No one prepares to be involved in an automobile accident. They happen around the DMV every single day, but they are occurrences that happen to other people – no one expects that it will happen to them. Decisions an auto accident victim makes in the aftermath of the immediate aftermath of their accident can ensure that their rights to a fair recovery are protected to the greatest extent.  Here are some of the common mistakes to avoid, if you can do so safely (it goes without saying that your health, safety and well-being should ALWAYS be first priority): 

1. Not Involving Law Enforcement at the Scene 

It can be tempting to simply exchange information with the other cars involved with plans to come back to the mess of dealing with an accident later. Doing this, however, will cause significant headaches down the road. Always call the police after an accident.  

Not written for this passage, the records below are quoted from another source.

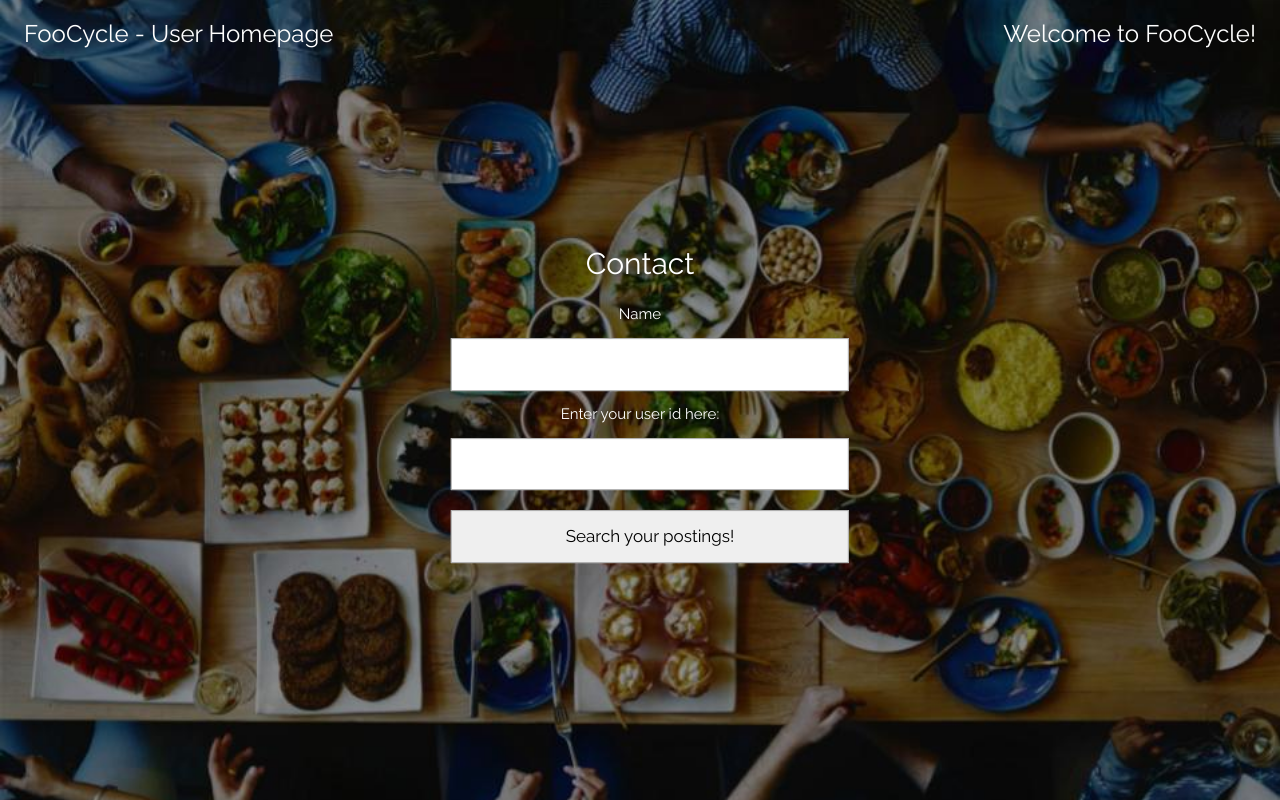
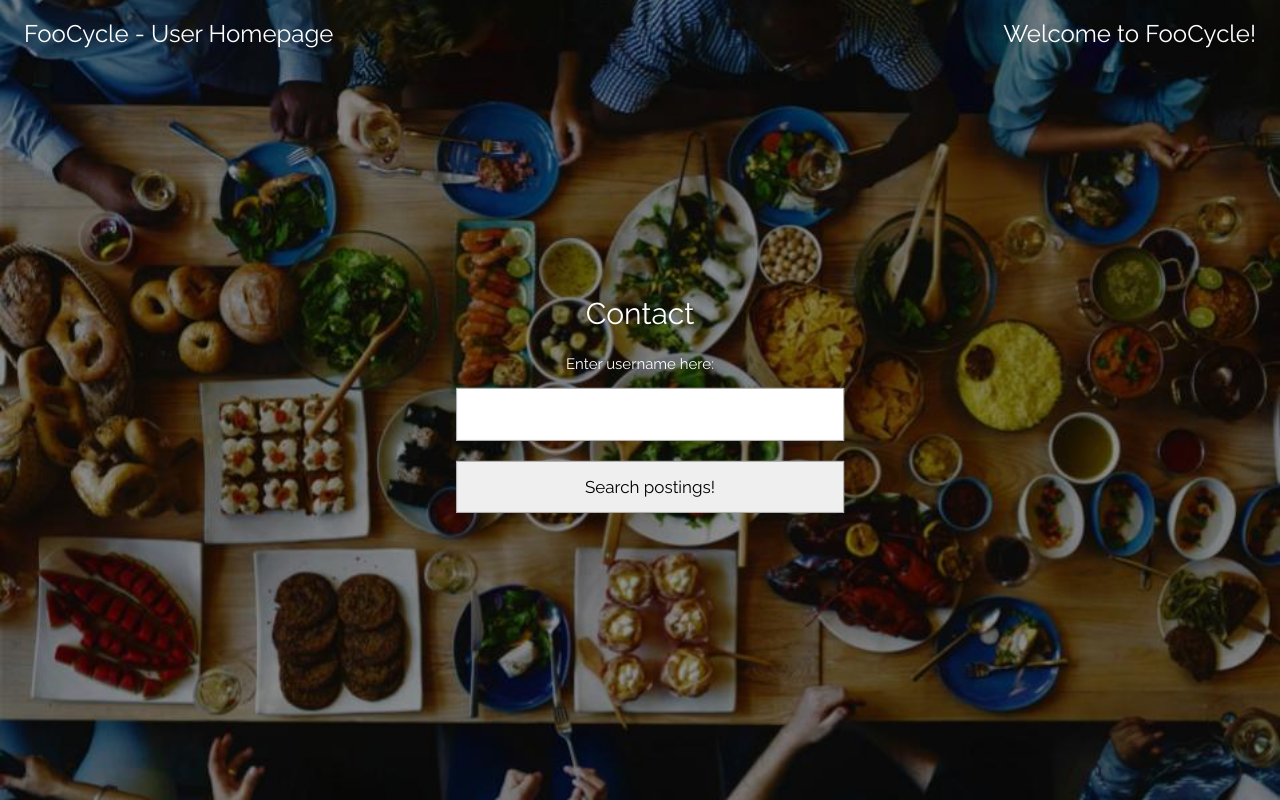
Before and after one commit to ryanl35/DS4300_homework, a Flask app: page /viewUserPostings in a window 1280 px wide. Run offline with Flask 2, Linux system fonts and the light colour scheme.

Commit message:
fixed some bugs on viewing users profile, viewing any user's posts, deleting, som eother bugs

```diff
--- a/Project/fooCycleApp/app.py
+++ b/Project/fooCycleApp/app.py
@@ -111,10 +111,8 @@ def post_food_submit():
             food_description = value
         elif (key == "food_price"):
             food_price = value
-        elif (key == "user_id"):
-            user_id = value
 
-    print("Found food info:", food_name, food_description, food_price, user_id)
+    print("Found food info:", food_name, food_description, food_price)
 
     mydb = myclient["foodpool"]
     mycol = mydb["posts"]
@@ -131,12 +129,12 @@ def post_food_submit():
         'food_name' : food_name,
         'food_descr': food_description,
         'food_price' : food_price,
-        'user_id' : user_id,
+        'user_id' : session['user_id'],
         'donated' : donated,
      }
 
     mycol.insert_one(post)
-    return redirect('/home')
+    return redirect('/userHomepage')
 
 
 class registerUser(FlaskForm):
@@ -183,7 +181,7 @@ def add_user_submit():
         user_id = genID(8)
 
     query = mycol.find( { 'user_name' : user_name })
-    if (len(query) > 0):
+    if (query.count() > 0):
             return redirect('/registerUser')
 
     user_record = {
@@ -224,7 +222,9 @@ def login_submit():
     mydb = myclient["foodpool"]
     mycol = mydb["users"]
     query = mycol.find( { 'user_name' : user_name })
-    print(query[0]['password'])
+
+    # print(query[0]['password'])
+
     if (password == query[0]['password']):
         session['user_id'] = query[0]['user_id']
         return redirect('/userHomepage')
@@ -273,9 +273,9 @@ def view_postings():
 
 class findUserPostings(FlaskForm):
     """Search user postings."""
-    user_name = StringField('Name')
-    user_id = StringField('Enter your user id here:', [DataRequired()])
-    submit = SubmitField('Search your postings!')
+    name = StringField('Name')
+    user_name = StringField('Enter username here:', [DataRequired()])
+    submit = SubmitField('Search postings!')
 
 @app.route('/viewUserPostings', methods=('GET', 'POST'))
 def view_user_postings():
@@ -289,18 +289,23 @@ def view_user_postings_submit():
         print("key: {0}, value: {1}".format(key, value))
         if (key == "user_name"):
             user_name = value
-        elif (key == "user_id"):
-            user_id = value
 
     mydb = myclient["foodpool"]
-    mycol = mydb["posts"]
 
-    totalPosts = len([i for i in mycol.find( { "user_id" : user_id })])
+    userscol = mydb["users"]
+    userquery = userscol.find( { "user_name" : user_name } )
+    queryUserID = userquery[0]["user_id"]
+
+    print(queryUserID)
+
+    postscol = mydb["posts"]
+
+    totalPosts = len([i for i in postscol.find( { "user_id" : queryUserID })])
 
     if (totalPosts == 0):
         posts = ["No postings to show!"]
     else:
-        posts = mycol.find({ "user_id" : user_id })
+        posts = postscol.find({ "user_id" : queryUserID })
 
     return render_template('/showUserPostings.html', posts = posts)
 
@@ -442,10 +447,13 @@ def delete_user_submit():
         if (key == "password"):
             password = value
 
-    user = mycol.find( { "user_id" : user_id } )
+    user = mycol.find( { "password" : password } )
 
     if (session['user_id'] == user[0]['user_id']):
         mycol.delete_one({"user_id" : user_id})
+
+
+    return redirect("/home")
 
 class deletePost(FlaskForm):
     """Delete your post here."""
@@ -472,6 +480,7 @@ def delete_post_submit():
     if (session['user_id'] == post[0]['user_id']):
         mycol.delete_one({"post_id" : post_id})
         ## bring user back to user homepage (userHomepage)
+        return redirect('/home')
 
 ## ADMIN ONLY
 class deleteCommunity(FlaskForm):
--- a/Project/fooCycleApp/templates/deleteUser.html
+++ b/Project/fooCycleApp/templates/deleteUser.html
@@ -31,7 +31,6 @@
     <div class="FlaskForm">
       <h2 class="loginUser">Login</h2>
       <form method="POST" action="/loginUserSubmit">
-          <div class="user_name">{{ form.user_name.label }} {{ form.user_name(size=20) }}</div>
           <div class="password">{{ form.password.label }} {{ form.password }}</div>
           {{ form.submit }}
       </form>
--- a/Project/fooCycleApp/templates/showUserPostings.html
+++ b/Project/fooCycleApp/templates/showUserPostings.html
@@ -29,12 +29,11 @@
 
   <div class="w3-display-middle w3-center">
     {% for post in posts %}
-    Post:
+    <h1>Post ID: {{ post['post_id'] }}
     <h1>Name of food: {{ post['food_name'] }}</h1><br>
     <h2>Description: {{ post['food_descr'] }}</h2><br>
     <h2>Price: {{ post['food_price'] }}</h2><br>
     <h2>Has this item been donated yet? {{ post['donated'] }}</h2><br>
-    {{ post }}
     {% endfor %}
   </div>
 
--- a/Project/fooCycleApp/templates/updateFood.html
+++ b/Project/fooCycleApp/templates/updateFood.html
@@ -32,7 +32,6 @@
       <h2 class="updateFood">Contact</h2>
       <form method="POST" action="/updateFoodSubmit">
           <div class="post_id">{{ form.post_id.label }} {{ form.post_id(size=20) }}</div>
-          <div class="user_id">{{ form.user_id.label }} {{ form.user_id(size=20) }}</div>
           <div class="food_name">{{ form.food_name.label }} {{ form.food_name }}</div>
           <div class="food_description">{{ form.food_description.label }} {{ form.food_description }}</div>
           <div class="food_price">{{ form.food_price.label }} {{ form.food_price }}</div>
--- a/Project/fooCycleApp/templates/userHomepage.html
+++ b/Project/fooCycleApp/templates/userHomepage.html
@@ -42,7 +42,7 @@
     <button type="button" class="w3-margin-top w3-xlarge w3-green"
       onclick="location.href = '{{  url_for('post_food')  }}';">Post Food</button>
     <button type="button" class="w3-margin-top w3-xlarge w3-green"
-      onclick="location.href = '{{  url_for('view_postings')  }}';">View Posts</button>
+      onclick="location.href = '{{  url_for('view_user_postings')  }}';">View Posts</button>
     <button type="button" class="w3-margin-top w3-xlarge w3-green"
       onclick="location.href = '{{  url_for('update_user')  }}';">Edit Profile</button>
     <button type="button" class="w3-margin-top w3-xlarge w3-green"
--- a/Project/fooCycleApp/templates/viewUserPostings.html
+++ b/Project/fooCycleApp/templates/viewUserPostings.html
@@ -40,7 +40,6 @@
       <h2 class="findUserPostings">Contact</h2>
       <form method="POST" action="/viewUserPostingsSubmit">
           <div class="user_name">{{ form.user_name.label }} {{ form.user_name(size=20) }}</div>
-          <div class="user_id">{{ form.user_id.label }} {{ form.user_id(size=20) }}</div>
           {{ form.submit }}
       </form>
     </div>
```
Also changed, not shown: 1 other file.
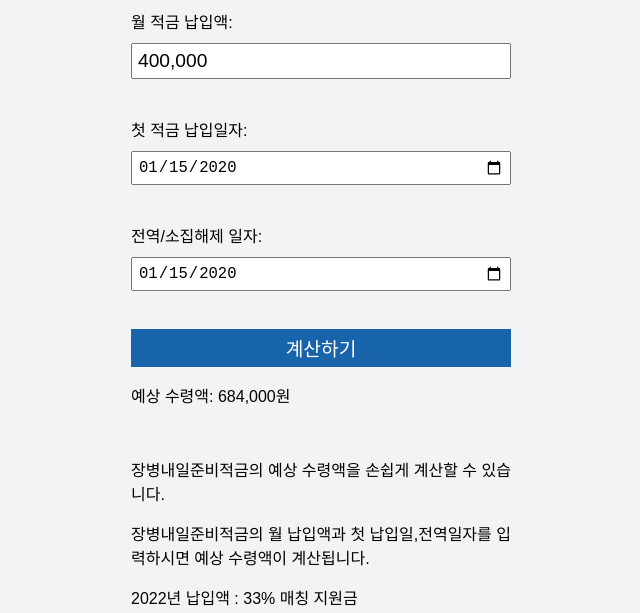
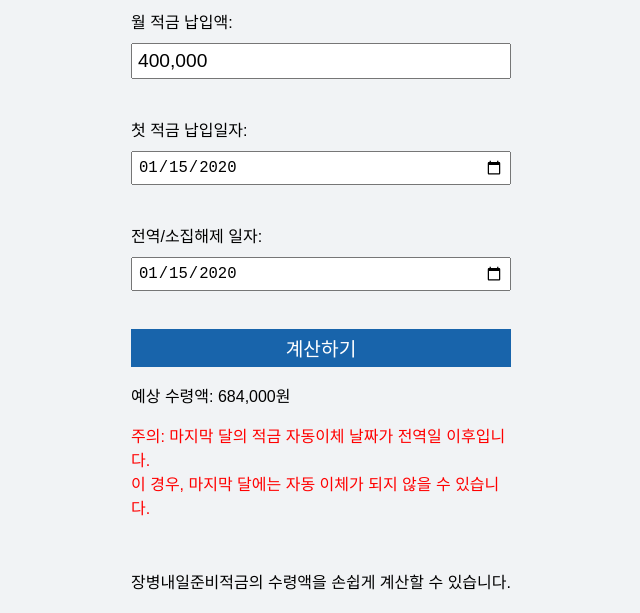
Before and after one commit to ksaw1228/SoldierSave, a plain HTML site: page index.html in a window 1280 px wide. Both pictures are taken after typing "2020-01-15", "2020-01-15" into the empty fields and a click on the button "계산하기". Shown: the part 153-766 px from the top of the page, without its empty margins (319-959 px from the left). Drawn offline with Linux system fonts and the light colour scheme.

Commit message:
자동이체 경고문 추가

```diff
--- a/index.html
+++ b/index.html
@@ -65,9 +65,10 @@
         <button type="submit">계산하기</button>
     </form>
     <p id="result">예상 수령액: 0원</p>
+    <p id="warning" style="display:none;color: red;">주의: 마지막 달의 적금 자동이체 날짜가 전역일 이후입니다.<br>이 경우, 마지막 달에는 자동 이체가 되지 않을 수 있습니다.</p>
     <br>
-    <p>장병내일준비적금의 예상 수령액을 손쉽게 계산할 수 있습니다.</p>
-    <p>장병내일준비적금의 월 납입액과 첫 납입일,전역일자를 입력하시면 예상 수령액이 계산됩니다.</p>
+    <p>장병내일준비적금의 수령액을 손쉽게 계산할 수 있습니다.</p>
+    <p>장병내일준비적금의 월 납입액과 첫 납입일,전역일자를 입력하시면 예상 수령액이 계산됩니다.</p><br>
     <p>2022년 납입액 : 33% 매칭 지원금</p>
     <p>2023년 납입액 : 71% 매칭 지원금</p>
     <script>
@@ -96,9 +97,15 @@
             const totalAmount = calculateTotalAmount(monthlyDeposit, startDate, endDate);
 
             document.getElementById("result").innerHTML = `예상 수령액: ${numberWithCommas(totalAmount)}원`;
+
+            if (startDate.getDate() >= endDate.getDate()) {
+                document.getElementById("warning").style.display = "block";
+            } else {
+                document.getElementById("warning").style.display = "none";
+            }
         });
 
-        function calculateTotalAmount(monthlyDeposit, startDate, endDate) {
+function calculateTotalAmount(monthlyDeposit, startDate, endDate) {
     const interestRate = 0.05;
     const endDateYear = endDate.getFullYear();
     const startDateYear = startDate.getFullYear();
```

Police officers are professional investigators. When they arrive at the accident scene, they will interview parties involved, take witness statements, obtain accurate insurance information for everyone and check for injuries.  They compile this information to prepare an accident report that provides a narrative of how the accident occurred and indicates which party was at fault. This determination is not always adopted by insurance adjusters when they make an official liability decision, but it is certainly a huge help.  

2.  Not taking photos of the property damage of the other vehicles involved

It is important to document the property damage sustained on your vehicle, but it is even more important to document the property damage of the other drivers’ vehicles while on the scene. The extent of any property damage to your vehicle only paints a partial picture of the impact. Depending on the types of vehicles involved and the nature of the accident, the damage to your vehicle might be minor compared to the others. 

The insurance company will always use this partial picture to minimize your claim and recovery. You won’t have the luxury of going out to your driveway later to fully assess any damage to another driver’s car, so taking pictures at the scene is always necessary to make sure there is no missing piece.  

3.  Not seeking medical treatment 

If you are feeling any type of pain and discomfort in the immediate aftermath of an accident, you should be evaluated by a medical professional as soon as possible. Explaining your symptoms in detail and how they may have changed or progressed since the accident to a medical professional shortly after it occurs will ensure that you receive the necessary treatment and guidance. It will also create the initial documentation of your injury and symptomology, which is important when it comes to negotiating your claim with the insurance company when you have finished treating.  

4.  Providing any statement (especially a recorded statement) to another party’s insurance 

Often the insurance company of another involved driver will attempt to contact you shortly after the accident.  They will tell you that it is simply to obtain additional information about how the accident happened so they can complete their evaluation. This isn’t entirely untrue, but they don’t tell you that their main purpose during their investigation is to find a way, any way, to avoid fairly compensating you for your damages. We cannot stress this enough: the insurance company is never working to help you – they’re working to save themselves money.  

You have absolutely no obligation to directly participate in the investigation performed by another driver’s insurance. If you receive a call from another party’s insurance you can and should, tell the investigator that you do not wish to provide them with a statement and hang up. If you already have an attorney at the time that they call, you should immediately tell the insurance company that you are represented by counsel.